● Assignment: Report each line of the entries below that includes "asks".

Code change snippets
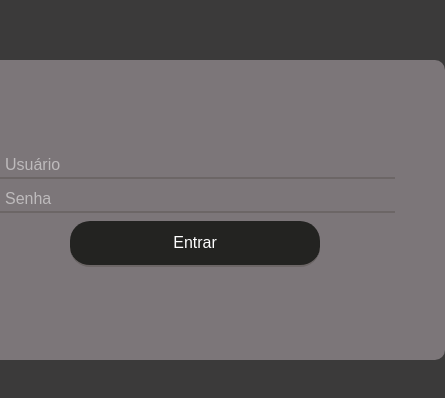
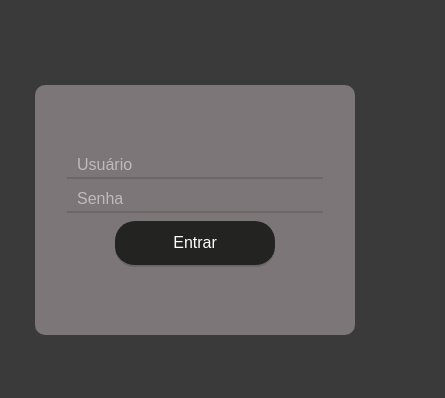
Before and after one commit to WendelSantosFS/13-projeto-full-stack-Gestor-Estoque-auth-bd, a React (Vite) app in the folder frontend/: page /admin in a window 390 px wide. Shown: the part 212-610 px from the top of the page, 445 px wide, since content can reach past the window. Built offline with nearby package versions, Linux system fonts and the light colour scheme.

Commit message:
pull request ?

```diff
--- a/frontend/src/App.css
+++ b/frontend/src/App.css
@@ -18,10 +18,17 @@ form {
     background-color: #7c7679;
 
     width: 500px;
-    height: 300px;
+    height: 250px;
 
     border-radius: 10px;
 }
+@media (max-width: 600px) {
+    form {
+        width: 320px;
+    }
+}
+
+
 
 form input[type="text"] , form input[type="password"]{
     width: 80%;
--- a/frontend/src/App.jsx
+++ b/frontend/src/App.jsx
@@ -41,9 +41,9 @@ function App() {
 
 
   return (
-    <main className='flex justify-center mb-2'>
+    <main className='flex mb-2'>
 
-      <div className='divPrincipal flex flex-col gap-5'>
+      <div className='divPrincipal justify-center items-center flex flex-col gap-5'>
         <h1 className='textoPrincipal'>Gestor de Estoque</h1>
 
 
--- a/frontend/src/View/Admin/index.jsx
+++ b/frontend/src/View/Admin/index.jsx
@@ -1,5 +1,5 @@
 import { useState } from "react";
-import styles from "./styles.module.css";
+import "./styles.module.css";
 import { useNavigate } from "react-router-dom";
 import Form from "../../components/form";
 
```
Also changed, not shown: 1 other file (tests, documents, lock files or other folders).
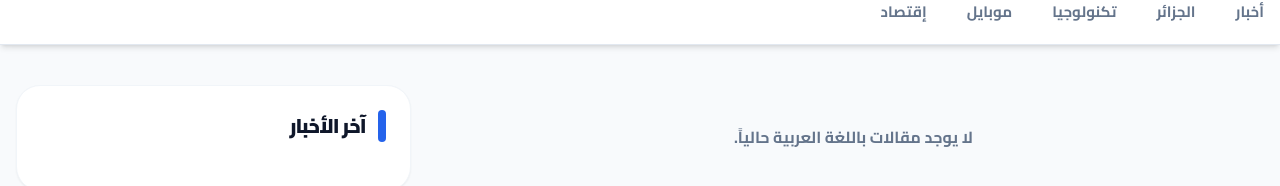
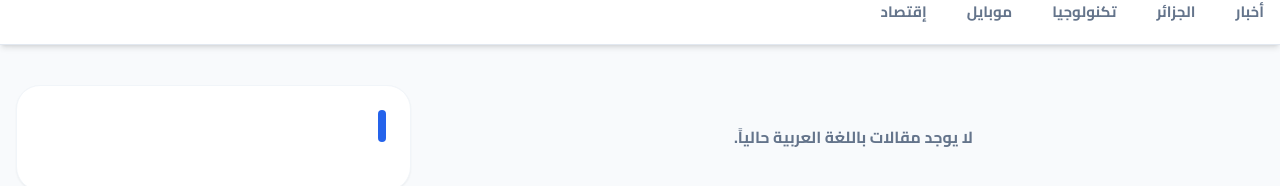
Before and after one commit to bastaps/Basta-InfosTech, a Jekyll site: the page built from ar/index.html, in a window 1280 px wide and 900 px high. Shown: the part 191-377 px from the top of the window. Built offline with Jekyll 4.4.1, drawn with Linux system fonts in a browser that asks for light colours; nearby versions of some CDN libraries.

Commit message:
Update ui.yml

```diff
--- a/_data/ui.yml
+++ b/_data/ui.yml
@@ -6,8 +6,6 @@ fr:
   eco: "Économie"
   contact: "Contact"
   search_placeholder: "Rechercher une actualité..."
-  read_more: "Lire la suite"
-  last_minutes: "Dernières minutes"
 
 ar:
   news: "أخبار"
@@ -17,5 +15,3 @@ ar:
   eco: "إقتصاد"
   contact: "اتصل بنا"
   search_placeholder: "بحث عن خبر..."
-  read_more: "اقرأ المزيد"
-  last_minutes: "آخر الأخبار"
```
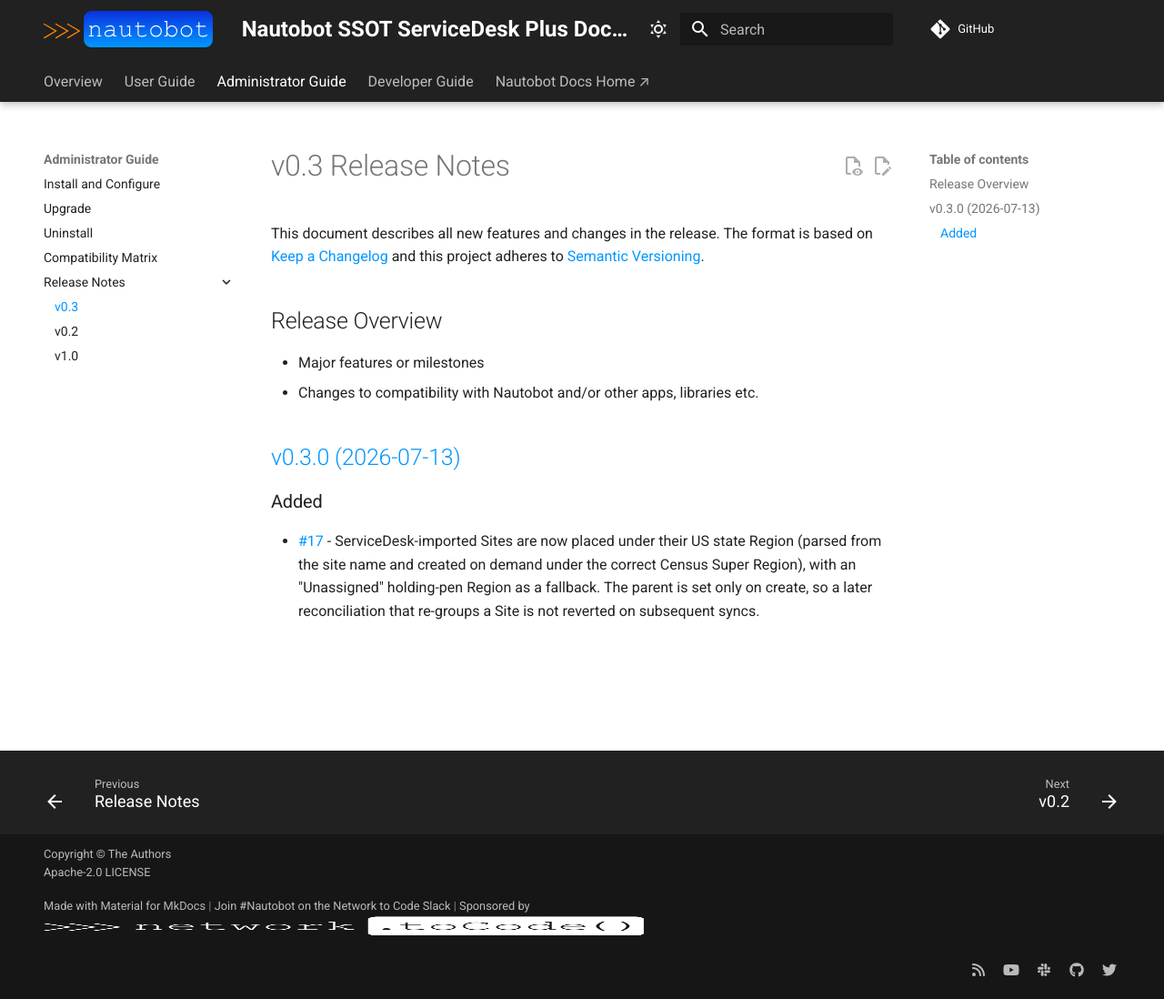
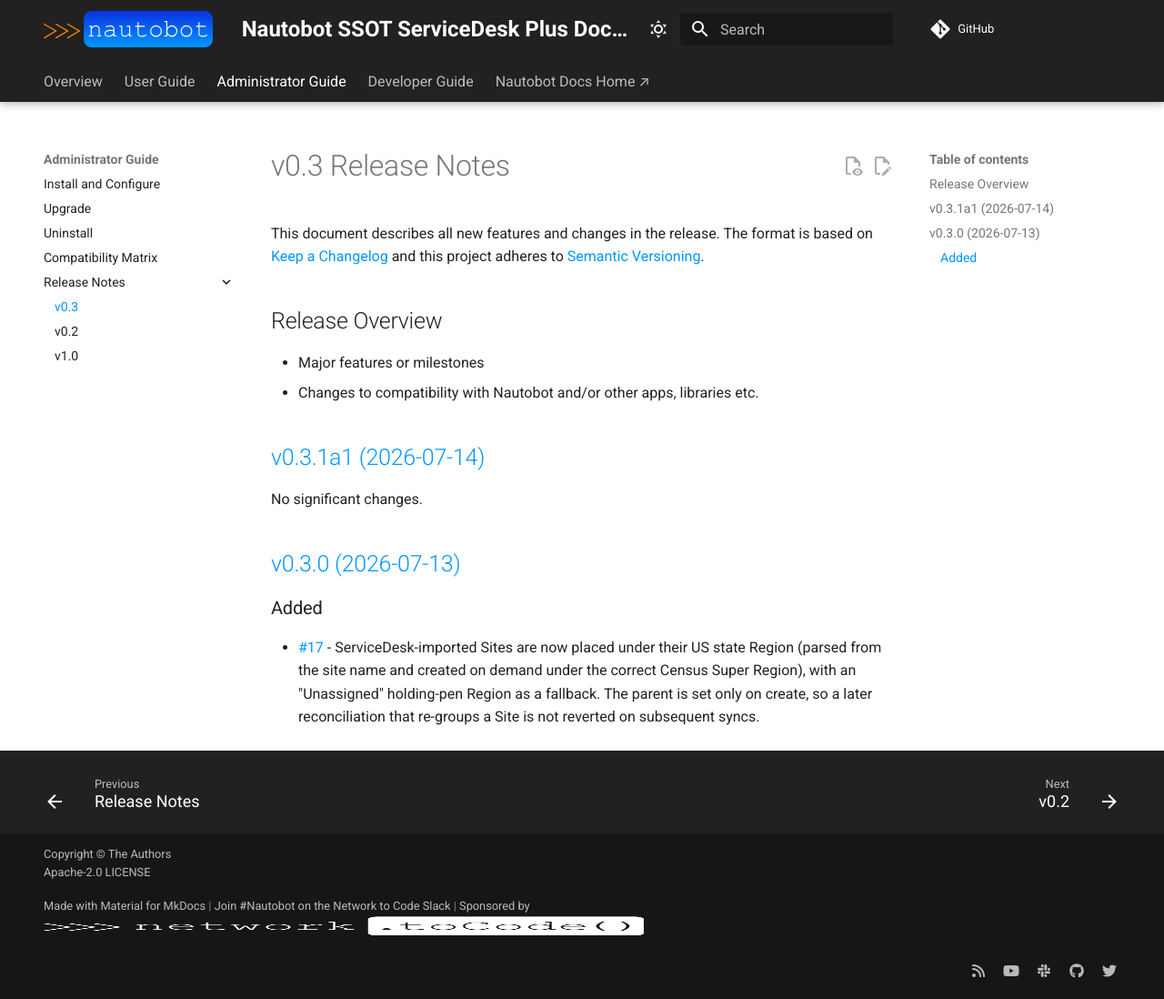
Before and after one commit to nrtc-ops/nautobot-app-ssot-servicedesk-plus, an MkDocs documentation site: the page built from docs/admin/release_notes/version_0.3.md, in a window 1280 px wide and 1098 px high. Shown: the whole window at 91% size. Built offline with MkDocs 1.6.1 and Material for MkDocs 9.7.7, drawn with Linux system fonts in a browser that asks for light colours; comment, search, counter and statistics services are not loaded.

Commit message:
prepare release v0.3.1a1

```diff
--- a/docs/admin/release_notes/version_0.3.md
+++ b/docs/admin/release_notes/version_0.3.md
@@ -9,6 +9,10 @@
 
 <!-- towncrier release notes start -->
 
+## [v0.3.1a1 (2026-07-14)](https://github.com/nrtc-ops/nautobot-app-ssot-servicedesk-plus/releases/tag/v0.3.1a1)
+
+No significant changes.
+
 ## [v0.3.0 (2026-07-13)](https://github.com/nrtc-ops/nautobot-app-ssot-servicedesk-plus/releases/tag/v0.3.0)
 
 ### Added
--- a/pyproject.toml
+++ b/pyproject.toml
@@ -1,6 +1,6 @@
 [tool.poetry]
 name = "nautobot-ssot-servicedesk-plus"
-version = "0.3.1a0"
+version = "0.3.1a1"
 description = "Nautobot SSOT ServiceDesk Plus"
 authors = ["NRTC DSO <devsecops@nrtc.coop>"]
 license = "Apache-2.0"
```
Also changed, not shown: 1 other file.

● Result of the exercise:
Before and after one commit to bastaps/Basta-InfosTech, a Jekyll site: the page built from ar/index.html, in a window 1280 px wide and 900 px high. Shown: the part 191-377 px from the top of the window. Built offline with Jekyll 4.4.1, drawn with Linux system fonts in a browser that asks for light colours; nearby versions of some CDN libraries.
Before and after one commit to nrtc-ops/nautobot-app-ssot-servicedesk-plus, an MkDocs documentation site: the page built from docs/admin/release_notes/version_0.3.md, in a window 1280 px wide and 1098 px high. Shown: the whole window at 91% size. Built offline with MkDocs 1.6.1 and Material for MkDocs 9.7.7, drawn with Linux system fonts in a browser that asks for light colours; comment, search, counter and statistics services are not loaded.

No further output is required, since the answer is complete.